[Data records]
##########

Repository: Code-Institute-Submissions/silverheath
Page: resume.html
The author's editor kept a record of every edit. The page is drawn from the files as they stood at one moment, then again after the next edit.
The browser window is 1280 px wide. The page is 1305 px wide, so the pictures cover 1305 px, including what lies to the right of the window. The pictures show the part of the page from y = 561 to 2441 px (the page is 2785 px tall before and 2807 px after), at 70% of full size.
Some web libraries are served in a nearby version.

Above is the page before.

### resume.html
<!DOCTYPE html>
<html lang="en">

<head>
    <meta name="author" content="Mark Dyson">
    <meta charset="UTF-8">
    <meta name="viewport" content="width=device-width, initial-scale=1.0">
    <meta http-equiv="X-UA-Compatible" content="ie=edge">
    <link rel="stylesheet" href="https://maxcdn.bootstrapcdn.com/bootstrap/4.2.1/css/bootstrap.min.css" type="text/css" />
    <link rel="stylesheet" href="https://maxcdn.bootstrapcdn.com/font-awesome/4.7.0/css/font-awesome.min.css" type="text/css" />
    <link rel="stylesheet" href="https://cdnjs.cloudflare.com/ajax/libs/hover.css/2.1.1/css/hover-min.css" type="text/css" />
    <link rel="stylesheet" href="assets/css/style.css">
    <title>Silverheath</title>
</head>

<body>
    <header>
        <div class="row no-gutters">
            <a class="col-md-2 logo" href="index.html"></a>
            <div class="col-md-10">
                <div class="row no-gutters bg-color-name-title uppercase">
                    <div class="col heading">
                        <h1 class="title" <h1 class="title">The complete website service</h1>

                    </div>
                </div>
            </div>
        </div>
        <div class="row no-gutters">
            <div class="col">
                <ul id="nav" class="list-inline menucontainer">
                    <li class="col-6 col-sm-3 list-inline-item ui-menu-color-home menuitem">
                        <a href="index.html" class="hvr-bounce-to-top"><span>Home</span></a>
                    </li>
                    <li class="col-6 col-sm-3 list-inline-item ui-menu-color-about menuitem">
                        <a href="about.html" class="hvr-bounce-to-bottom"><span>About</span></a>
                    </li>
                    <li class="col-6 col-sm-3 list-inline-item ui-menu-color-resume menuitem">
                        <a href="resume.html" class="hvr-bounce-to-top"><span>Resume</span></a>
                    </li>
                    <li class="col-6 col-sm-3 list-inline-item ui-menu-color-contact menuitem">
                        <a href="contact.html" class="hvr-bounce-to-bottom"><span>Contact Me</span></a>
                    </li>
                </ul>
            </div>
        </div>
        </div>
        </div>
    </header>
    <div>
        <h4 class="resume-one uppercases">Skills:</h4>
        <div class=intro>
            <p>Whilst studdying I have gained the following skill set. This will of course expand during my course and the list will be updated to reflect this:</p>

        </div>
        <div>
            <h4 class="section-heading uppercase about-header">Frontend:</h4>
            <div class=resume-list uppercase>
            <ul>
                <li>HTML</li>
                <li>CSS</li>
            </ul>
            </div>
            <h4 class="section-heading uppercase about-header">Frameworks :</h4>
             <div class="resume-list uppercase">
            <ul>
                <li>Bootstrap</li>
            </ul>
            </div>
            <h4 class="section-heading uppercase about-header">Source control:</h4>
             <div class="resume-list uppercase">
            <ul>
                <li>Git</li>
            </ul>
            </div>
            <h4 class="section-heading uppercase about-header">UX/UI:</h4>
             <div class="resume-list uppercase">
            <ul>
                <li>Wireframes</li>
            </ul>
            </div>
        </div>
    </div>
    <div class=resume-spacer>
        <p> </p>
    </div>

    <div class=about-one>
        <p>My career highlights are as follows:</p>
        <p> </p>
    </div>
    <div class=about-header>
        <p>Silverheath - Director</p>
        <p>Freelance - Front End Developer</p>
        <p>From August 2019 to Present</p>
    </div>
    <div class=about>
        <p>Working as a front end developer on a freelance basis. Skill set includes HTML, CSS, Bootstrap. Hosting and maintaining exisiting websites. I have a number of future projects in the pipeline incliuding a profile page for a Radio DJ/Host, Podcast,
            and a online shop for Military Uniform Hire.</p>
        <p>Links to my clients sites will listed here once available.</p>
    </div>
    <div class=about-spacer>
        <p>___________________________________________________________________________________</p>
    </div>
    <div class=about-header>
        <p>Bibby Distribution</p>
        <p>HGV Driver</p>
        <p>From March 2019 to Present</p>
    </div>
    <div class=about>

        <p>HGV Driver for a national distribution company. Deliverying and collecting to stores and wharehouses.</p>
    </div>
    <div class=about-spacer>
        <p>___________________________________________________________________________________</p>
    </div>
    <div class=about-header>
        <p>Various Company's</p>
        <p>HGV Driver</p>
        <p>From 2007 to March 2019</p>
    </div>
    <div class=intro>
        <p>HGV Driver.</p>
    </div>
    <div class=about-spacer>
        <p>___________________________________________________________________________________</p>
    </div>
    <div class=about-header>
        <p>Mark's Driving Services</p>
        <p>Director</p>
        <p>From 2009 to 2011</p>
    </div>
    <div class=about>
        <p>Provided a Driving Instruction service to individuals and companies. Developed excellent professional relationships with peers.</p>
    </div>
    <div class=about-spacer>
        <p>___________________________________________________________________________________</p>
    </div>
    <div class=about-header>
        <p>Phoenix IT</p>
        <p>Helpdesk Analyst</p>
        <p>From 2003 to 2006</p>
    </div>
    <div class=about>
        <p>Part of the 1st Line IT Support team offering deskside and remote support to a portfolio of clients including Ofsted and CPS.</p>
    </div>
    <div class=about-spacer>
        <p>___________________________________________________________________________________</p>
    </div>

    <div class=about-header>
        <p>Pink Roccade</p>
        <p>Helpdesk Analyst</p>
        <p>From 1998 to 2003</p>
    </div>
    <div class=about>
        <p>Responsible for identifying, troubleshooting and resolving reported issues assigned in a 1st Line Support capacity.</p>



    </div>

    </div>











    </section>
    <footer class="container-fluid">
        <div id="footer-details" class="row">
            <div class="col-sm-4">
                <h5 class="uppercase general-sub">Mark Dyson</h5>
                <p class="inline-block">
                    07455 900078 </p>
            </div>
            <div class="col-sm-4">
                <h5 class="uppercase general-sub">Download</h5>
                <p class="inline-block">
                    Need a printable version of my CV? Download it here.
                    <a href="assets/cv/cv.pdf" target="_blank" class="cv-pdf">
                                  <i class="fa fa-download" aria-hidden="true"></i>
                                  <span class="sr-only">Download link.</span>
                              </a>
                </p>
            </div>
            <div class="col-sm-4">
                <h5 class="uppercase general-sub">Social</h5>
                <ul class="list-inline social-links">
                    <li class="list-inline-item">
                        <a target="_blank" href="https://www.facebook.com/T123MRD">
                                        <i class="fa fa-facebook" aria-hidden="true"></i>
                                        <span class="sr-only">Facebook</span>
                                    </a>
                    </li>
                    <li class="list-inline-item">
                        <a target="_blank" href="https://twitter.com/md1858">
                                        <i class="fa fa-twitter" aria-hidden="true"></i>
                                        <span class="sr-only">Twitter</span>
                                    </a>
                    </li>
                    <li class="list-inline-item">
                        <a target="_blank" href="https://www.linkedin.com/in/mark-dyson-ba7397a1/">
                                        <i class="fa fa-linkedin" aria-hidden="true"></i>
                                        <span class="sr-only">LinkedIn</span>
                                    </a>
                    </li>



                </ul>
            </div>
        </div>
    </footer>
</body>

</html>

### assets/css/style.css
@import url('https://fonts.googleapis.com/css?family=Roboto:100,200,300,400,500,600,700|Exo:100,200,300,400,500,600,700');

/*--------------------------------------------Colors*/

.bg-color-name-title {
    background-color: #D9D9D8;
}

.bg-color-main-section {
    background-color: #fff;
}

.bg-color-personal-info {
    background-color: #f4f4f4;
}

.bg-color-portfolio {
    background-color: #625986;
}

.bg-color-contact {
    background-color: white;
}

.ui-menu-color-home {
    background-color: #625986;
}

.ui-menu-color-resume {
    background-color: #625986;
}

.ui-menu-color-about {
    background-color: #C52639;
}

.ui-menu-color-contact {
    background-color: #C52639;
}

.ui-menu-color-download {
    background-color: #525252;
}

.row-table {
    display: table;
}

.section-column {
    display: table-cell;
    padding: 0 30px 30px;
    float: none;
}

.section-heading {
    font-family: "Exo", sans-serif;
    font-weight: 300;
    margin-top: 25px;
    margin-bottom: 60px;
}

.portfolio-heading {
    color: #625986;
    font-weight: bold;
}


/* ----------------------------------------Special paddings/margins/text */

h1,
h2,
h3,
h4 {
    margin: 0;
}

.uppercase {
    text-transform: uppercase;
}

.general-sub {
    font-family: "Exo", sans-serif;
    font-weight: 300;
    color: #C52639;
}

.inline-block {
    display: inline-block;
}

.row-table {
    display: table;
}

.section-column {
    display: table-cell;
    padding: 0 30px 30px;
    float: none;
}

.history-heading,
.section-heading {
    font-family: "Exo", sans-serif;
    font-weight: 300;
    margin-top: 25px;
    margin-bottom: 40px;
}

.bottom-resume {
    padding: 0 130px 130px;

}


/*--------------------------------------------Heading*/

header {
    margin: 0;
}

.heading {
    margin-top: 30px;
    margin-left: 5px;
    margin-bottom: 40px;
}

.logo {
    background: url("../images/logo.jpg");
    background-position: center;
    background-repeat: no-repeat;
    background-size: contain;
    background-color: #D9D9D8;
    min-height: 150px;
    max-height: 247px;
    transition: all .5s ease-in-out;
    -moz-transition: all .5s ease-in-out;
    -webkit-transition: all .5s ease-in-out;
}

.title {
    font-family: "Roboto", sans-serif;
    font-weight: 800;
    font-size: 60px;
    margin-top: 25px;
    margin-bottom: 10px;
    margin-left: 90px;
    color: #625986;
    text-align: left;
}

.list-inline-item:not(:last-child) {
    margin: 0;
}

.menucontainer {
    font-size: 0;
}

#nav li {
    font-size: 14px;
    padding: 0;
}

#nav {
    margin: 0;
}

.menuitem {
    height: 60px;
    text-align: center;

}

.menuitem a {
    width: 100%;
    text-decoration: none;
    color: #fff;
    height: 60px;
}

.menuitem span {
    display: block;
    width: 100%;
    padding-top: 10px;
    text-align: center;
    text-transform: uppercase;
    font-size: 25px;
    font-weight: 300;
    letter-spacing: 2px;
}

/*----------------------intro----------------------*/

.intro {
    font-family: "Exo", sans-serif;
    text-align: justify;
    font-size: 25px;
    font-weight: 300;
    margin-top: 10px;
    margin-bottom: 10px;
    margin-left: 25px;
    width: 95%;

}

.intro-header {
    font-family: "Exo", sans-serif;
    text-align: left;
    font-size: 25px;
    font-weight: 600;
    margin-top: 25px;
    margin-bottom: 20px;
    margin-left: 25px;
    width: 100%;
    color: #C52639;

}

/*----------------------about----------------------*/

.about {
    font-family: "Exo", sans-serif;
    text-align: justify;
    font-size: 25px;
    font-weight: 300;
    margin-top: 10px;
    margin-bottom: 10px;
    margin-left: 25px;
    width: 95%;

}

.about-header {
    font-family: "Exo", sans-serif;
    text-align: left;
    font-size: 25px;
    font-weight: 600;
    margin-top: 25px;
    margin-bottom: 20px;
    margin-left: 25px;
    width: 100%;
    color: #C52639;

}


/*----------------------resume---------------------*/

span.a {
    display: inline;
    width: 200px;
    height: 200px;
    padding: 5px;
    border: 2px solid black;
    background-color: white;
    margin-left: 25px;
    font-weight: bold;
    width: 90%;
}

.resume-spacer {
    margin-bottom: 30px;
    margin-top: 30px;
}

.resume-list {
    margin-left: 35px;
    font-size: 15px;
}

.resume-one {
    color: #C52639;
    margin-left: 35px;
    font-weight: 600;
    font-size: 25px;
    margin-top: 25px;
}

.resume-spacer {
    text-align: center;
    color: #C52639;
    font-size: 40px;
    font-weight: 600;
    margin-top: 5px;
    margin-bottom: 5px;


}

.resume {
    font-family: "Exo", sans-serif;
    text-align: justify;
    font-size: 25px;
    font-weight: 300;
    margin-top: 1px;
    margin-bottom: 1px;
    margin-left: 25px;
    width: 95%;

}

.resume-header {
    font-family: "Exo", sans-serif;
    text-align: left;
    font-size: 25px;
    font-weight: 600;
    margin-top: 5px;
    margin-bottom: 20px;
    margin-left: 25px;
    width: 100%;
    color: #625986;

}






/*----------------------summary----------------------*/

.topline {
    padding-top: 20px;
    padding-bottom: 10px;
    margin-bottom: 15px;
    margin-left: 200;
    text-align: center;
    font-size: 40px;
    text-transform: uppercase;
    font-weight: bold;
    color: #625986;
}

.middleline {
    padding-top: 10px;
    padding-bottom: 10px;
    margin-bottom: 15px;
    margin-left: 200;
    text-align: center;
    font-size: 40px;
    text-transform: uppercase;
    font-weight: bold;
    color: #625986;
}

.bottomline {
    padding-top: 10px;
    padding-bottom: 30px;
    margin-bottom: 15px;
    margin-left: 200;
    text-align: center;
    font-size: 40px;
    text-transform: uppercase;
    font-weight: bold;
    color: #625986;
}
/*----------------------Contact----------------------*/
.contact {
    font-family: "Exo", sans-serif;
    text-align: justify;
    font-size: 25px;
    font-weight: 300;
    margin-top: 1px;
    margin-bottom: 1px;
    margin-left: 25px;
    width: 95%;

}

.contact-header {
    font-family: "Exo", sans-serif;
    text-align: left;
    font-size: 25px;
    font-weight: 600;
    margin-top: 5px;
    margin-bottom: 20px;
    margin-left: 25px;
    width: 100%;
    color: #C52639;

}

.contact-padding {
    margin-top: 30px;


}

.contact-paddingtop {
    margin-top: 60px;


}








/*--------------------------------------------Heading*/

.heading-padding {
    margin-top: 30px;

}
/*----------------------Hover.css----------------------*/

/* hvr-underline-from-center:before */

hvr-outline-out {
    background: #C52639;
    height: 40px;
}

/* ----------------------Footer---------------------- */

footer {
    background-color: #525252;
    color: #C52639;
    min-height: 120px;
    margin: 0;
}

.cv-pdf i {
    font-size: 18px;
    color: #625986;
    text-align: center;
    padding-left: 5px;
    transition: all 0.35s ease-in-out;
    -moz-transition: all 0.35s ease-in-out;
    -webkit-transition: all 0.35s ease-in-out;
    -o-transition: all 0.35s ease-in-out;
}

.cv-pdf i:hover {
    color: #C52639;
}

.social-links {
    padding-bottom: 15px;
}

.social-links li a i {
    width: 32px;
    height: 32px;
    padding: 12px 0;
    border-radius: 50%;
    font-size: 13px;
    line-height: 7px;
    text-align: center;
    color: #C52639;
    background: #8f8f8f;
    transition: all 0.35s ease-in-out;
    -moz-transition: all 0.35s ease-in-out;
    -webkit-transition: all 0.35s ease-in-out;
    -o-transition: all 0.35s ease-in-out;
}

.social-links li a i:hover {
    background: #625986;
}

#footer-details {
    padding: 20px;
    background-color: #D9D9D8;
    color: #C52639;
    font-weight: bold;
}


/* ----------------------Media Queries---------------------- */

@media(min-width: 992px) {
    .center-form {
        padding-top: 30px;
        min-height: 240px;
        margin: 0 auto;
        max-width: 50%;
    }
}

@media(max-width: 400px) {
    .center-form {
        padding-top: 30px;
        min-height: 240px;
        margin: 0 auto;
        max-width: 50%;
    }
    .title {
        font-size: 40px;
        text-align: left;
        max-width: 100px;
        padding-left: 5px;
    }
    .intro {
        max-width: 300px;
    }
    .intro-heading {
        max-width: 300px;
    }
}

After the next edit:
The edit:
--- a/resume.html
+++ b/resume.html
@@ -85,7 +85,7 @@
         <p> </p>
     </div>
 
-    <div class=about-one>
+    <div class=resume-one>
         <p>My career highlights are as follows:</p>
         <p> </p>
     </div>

##########

> _About this exercise_
Each line in the data that holds the string "section" must be returned.

> _Answer to this problem_
            <h4 class="section-heading uppercase about-header">Frontend:</h4>
            <h4 class="section-heading uppercase about-header">Frameworks :</h4>
            <h4 class="section-heading uppercase about-header">Source control:</h4>
            <h4 class="section-heading uppercase about-header">UX/UI:</h4>
    </section>
.bg-color-main-section {
.section-column {
.section-heading {
.section-column {
.section-heading {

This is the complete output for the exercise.